▶ **Information given**
========================================================================

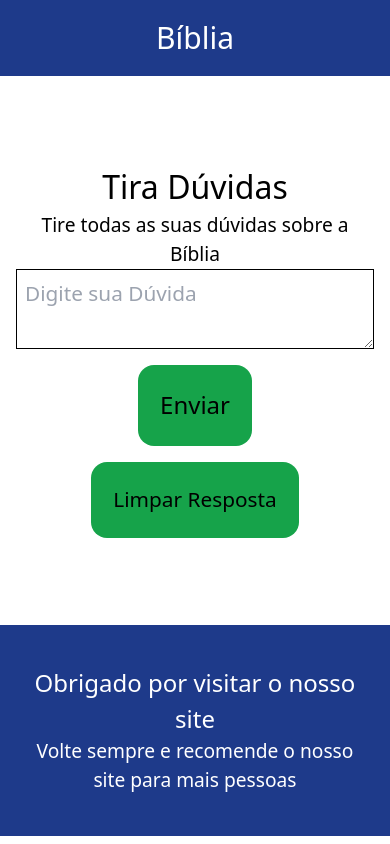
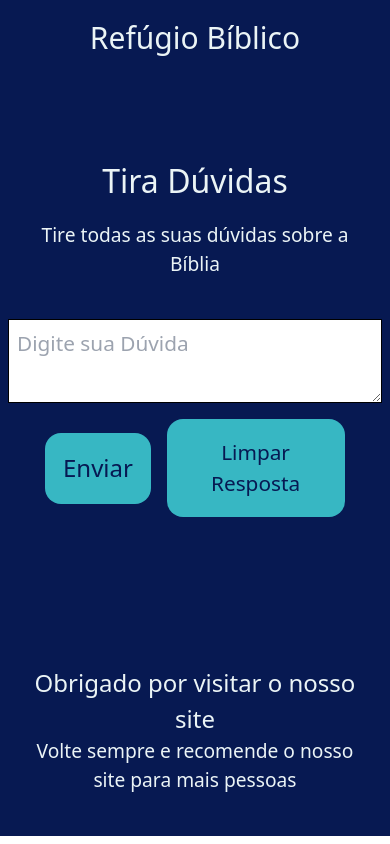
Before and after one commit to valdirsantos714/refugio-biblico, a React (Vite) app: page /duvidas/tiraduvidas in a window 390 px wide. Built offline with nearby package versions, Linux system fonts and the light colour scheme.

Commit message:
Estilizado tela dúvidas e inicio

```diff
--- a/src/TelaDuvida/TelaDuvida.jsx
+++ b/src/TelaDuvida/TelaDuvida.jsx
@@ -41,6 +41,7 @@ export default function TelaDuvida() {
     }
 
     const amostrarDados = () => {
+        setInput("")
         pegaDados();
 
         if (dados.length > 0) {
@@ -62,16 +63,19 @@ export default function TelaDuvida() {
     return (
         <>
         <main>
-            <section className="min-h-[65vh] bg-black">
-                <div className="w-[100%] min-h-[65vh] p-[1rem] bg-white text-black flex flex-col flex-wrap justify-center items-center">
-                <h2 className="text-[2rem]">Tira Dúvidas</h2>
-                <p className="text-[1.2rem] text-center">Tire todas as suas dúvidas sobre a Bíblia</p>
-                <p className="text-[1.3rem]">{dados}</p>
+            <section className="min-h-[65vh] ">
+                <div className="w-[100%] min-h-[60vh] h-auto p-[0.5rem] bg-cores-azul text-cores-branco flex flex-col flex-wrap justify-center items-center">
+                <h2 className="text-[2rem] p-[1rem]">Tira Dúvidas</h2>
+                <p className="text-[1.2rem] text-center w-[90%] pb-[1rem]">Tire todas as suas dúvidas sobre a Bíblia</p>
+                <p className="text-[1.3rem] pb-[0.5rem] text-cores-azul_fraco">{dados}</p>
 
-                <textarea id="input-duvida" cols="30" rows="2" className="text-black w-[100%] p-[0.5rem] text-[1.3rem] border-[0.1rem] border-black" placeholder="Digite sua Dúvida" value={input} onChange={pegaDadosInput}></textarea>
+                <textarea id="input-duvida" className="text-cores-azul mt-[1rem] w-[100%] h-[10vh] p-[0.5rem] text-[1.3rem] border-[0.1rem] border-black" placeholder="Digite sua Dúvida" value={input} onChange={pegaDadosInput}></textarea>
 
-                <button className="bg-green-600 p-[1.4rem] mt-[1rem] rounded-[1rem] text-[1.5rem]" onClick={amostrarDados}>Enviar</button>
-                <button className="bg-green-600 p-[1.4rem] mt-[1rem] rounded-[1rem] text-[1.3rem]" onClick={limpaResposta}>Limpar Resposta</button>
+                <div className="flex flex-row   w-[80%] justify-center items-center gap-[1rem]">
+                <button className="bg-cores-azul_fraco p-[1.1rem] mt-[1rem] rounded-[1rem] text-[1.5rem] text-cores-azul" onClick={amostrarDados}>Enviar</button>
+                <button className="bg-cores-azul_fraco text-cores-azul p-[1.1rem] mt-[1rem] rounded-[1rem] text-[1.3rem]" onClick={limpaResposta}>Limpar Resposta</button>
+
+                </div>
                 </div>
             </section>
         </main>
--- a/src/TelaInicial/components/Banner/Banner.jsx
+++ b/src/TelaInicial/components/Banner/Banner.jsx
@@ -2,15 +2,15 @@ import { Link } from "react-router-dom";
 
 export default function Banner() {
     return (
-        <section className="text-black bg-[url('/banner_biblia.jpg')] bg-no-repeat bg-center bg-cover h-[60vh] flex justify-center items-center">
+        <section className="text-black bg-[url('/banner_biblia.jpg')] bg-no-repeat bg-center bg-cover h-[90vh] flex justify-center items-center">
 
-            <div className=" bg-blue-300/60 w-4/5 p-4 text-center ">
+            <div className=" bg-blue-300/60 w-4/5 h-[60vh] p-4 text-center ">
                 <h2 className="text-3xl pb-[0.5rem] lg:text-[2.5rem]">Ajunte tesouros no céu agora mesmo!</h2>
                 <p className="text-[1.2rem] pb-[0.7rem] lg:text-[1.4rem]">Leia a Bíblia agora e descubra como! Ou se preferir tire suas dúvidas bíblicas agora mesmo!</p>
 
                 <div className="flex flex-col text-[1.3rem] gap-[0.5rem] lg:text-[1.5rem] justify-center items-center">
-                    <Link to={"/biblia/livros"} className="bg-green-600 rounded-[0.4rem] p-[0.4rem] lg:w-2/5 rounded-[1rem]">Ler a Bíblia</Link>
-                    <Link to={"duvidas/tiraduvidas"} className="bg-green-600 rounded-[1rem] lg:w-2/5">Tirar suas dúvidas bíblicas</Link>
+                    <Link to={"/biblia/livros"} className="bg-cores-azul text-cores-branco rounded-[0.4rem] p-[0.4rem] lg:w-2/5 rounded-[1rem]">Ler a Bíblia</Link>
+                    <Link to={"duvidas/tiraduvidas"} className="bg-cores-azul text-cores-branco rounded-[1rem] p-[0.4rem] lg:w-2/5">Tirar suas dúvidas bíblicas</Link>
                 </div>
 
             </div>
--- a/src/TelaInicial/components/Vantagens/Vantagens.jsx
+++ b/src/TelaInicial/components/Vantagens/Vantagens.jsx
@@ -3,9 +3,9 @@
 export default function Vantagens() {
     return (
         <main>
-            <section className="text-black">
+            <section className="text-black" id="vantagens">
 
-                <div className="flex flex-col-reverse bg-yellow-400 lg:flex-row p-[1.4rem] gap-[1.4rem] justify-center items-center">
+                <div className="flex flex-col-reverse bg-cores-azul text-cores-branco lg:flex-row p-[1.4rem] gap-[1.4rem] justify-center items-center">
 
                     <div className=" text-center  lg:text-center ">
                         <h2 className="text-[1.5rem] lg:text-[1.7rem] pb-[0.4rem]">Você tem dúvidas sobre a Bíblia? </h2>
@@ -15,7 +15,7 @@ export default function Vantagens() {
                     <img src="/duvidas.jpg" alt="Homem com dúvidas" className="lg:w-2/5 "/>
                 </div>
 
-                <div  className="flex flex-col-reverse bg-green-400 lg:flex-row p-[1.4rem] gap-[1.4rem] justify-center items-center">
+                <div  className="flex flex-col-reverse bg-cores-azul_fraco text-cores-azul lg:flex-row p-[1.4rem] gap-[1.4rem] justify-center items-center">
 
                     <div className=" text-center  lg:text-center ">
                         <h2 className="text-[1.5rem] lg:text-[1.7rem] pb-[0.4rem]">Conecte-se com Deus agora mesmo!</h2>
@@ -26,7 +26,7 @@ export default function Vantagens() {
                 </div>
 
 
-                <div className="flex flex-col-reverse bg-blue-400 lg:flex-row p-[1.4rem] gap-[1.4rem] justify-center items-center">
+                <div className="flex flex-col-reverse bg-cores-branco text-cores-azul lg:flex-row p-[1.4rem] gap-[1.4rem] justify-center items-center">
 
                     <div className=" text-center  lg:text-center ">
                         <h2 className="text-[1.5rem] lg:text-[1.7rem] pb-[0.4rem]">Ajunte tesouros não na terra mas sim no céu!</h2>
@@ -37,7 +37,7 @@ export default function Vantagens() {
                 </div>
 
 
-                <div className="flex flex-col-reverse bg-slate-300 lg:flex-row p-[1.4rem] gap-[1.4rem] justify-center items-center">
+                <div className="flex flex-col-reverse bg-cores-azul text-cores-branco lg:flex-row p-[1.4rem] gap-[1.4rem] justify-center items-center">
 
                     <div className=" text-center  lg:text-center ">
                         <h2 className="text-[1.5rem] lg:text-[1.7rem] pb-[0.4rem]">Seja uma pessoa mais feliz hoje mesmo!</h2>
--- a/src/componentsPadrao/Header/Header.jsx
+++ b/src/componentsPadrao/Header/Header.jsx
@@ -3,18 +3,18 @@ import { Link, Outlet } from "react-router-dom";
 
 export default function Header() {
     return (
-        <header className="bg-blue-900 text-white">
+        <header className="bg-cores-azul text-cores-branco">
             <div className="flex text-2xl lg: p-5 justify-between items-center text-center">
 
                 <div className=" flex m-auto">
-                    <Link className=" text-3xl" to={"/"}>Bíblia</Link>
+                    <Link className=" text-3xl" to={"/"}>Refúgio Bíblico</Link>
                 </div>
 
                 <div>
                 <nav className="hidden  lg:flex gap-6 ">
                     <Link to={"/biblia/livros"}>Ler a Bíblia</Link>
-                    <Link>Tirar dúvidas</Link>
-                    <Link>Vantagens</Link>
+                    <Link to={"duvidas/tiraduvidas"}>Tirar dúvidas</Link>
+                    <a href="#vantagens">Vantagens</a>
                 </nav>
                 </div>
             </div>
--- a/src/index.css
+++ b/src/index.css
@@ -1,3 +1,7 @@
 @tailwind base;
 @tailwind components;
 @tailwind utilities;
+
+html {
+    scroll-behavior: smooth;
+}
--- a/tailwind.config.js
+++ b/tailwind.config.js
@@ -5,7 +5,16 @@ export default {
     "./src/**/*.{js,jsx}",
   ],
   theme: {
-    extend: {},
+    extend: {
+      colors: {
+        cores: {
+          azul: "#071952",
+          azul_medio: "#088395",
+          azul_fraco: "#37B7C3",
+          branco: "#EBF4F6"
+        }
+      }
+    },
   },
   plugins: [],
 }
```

========================================================================

▶ **Exercise brief**
Search the listing for the string "default". Copy each line where it is found.

▶ **Answer space**
@@ -41,6 +41,7 @@ export default function TelaDuvida() {
@@ -62,16 +63,19 @@ export default function TelaDuvida() {
 export default function Banner() {
 export default function Vantagens() {
@@ -15,7 +15,7 @@ export default function Vantagens() {
@@ -26,7 +26,7 @@ export default function Vantagens() {
@@ -37,7 +37,7 @@ export default function Vantagens() {
 export default function Header() {
@@ -5,7 +5,16 @@ export default {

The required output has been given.